Single Package (Order 1-9 Books)
No-Fail Meetings: 5 Steps to Orchestrate Productive Meetings (and Avoid all the Rest) is a physical resource to help you plan & execute meetings that win, and avoid ones that don’t. With meeting agenda templates, scripts for backing out of meetings, and wisdom on how to conduct your meetings, you can almost guarantee productive meetings for you and your team. Let this proven 5-step system for meetings revolutionize how your meetings are done.
Leadership Package (Just Order 10 or more)
Want to change the culture of meetings for your entire team? With our Leadership Package for No-Fail Meetings, you can get incredible savings for 10 copies of No-Fail Meetings. This book, in the hands of your entire team, will ensure you maximize your meetings, and spend less time in bad meetings.

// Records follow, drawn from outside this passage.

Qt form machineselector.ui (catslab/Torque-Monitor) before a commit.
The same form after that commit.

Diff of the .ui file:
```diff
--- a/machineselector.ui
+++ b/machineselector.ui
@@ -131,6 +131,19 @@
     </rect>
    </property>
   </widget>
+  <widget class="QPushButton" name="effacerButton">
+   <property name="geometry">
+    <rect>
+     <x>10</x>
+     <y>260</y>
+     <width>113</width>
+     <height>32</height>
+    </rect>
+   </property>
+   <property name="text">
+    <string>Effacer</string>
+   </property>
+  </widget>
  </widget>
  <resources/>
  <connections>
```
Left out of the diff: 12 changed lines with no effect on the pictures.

No-Fail Meetings - Team Package (50+)
If your team is larger than 50 people, you can enjoy a discount of $9.99/book (our lowest price yet). This book, in the hands of your entire company, will 10x the results of your meetings. Become the hero of your workplace by putting No-Fail Meetings in the hands of every company member.

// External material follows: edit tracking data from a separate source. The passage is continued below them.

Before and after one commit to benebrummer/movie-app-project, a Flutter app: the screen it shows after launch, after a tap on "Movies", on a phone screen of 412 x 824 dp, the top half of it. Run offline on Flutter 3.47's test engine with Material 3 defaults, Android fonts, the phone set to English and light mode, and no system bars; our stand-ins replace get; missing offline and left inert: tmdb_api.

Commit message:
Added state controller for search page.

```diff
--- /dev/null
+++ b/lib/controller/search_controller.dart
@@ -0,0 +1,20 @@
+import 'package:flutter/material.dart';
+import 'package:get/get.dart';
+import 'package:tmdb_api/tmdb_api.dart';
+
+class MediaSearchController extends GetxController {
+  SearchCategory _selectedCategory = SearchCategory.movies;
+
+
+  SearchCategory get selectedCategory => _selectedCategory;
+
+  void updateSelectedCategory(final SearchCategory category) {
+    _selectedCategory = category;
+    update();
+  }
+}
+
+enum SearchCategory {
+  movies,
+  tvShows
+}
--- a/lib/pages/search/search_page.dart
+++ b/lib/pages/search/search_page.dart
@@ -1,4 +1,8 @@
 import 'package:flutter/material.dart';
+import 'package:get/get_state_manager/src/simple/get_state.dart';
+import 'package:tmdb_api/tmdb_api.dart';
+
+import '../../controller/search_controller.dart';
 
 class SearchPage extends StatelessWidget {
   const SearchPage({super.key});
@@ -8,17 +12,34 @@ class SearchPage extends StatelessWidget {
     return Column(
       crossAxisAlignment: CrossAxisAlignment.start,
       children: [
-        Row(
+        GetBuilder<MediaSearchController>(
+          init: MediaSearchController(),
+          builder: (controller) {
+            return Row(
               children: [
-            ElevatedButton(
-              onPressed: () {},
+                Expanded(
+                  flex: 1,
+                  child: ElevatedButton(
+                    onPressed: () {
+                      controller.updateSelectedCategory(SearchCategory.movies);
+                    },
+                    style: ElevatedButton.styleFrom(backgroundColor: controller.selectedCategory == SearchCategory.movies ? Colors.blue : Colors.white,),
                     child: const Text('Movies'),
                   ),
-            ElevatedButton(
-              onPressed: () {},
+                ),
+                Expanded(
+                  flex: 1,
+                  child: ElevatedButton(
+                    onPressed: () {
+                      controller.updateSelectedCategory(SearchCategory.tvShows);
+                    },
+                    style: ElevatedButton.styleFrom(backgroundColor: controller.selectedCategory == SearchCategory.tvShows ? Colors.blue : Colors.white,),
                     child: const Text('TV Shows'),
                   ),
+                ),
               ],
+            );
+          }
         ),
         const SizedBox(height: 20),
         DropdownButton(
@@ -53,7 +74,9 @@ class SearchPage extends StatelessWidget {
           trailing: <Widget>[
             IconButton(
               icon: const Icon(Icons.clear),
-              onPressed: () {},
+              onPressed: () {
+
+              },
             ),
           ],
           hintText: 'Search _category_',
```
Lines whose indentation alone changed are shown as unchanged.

Select from various shipping options within the shopping cart.
Printed in the USA.
I found the book easy reading, with informative and simple to adopt tips. I've already changed my approach to virtual meetings and will adopt the same methods when face to face meetings are allowed again post COVID
It was okay. I was hoping the book would solve my meeting woes. It didn’t. To me the 5 most important words in the book were the words that described the 3 types of meetings: (1) Goal-setting, (2) Priority reviews (3) Trouble-shooting. Okay, I think I know what those words mean. And I’m trying to ask myself which of those three “types” of meetings am I trying to hold, or prepare for? Maybe I’m just extra slow, but I needed an entire chapter to really nail that. I want to know what these meetings look like. I’ve done goal-setting meetings, and it seems like we get lost in the weeds. I try to do priority reviews at the end of each meeting, but I don’t think that's what he means. Does trouble-shooting presume that I call a meeting because there is an obstacle or bottle-neck or something? I needed a sample agenda or outline for each of these types of meetings. How do I decide who needs to be in these types of meetings? I thought this “type” structure was a huge insight, but then I just couldn’t make it come alive. I’ve conducted meetings for years, and I’m better at it than my old bosses, but I’m still terrible! (Hard to do this when you have nothing except terrible role models!) So bottom line, it was okay, but it didn’t give me enough practical tips for making the meeting more effective.
I enjoy and benefit greatly from Michael’s knowledge that is “use right now knowledge”. Began using the tips as soon as I was done with book. Keep up the good work. Leaders need you!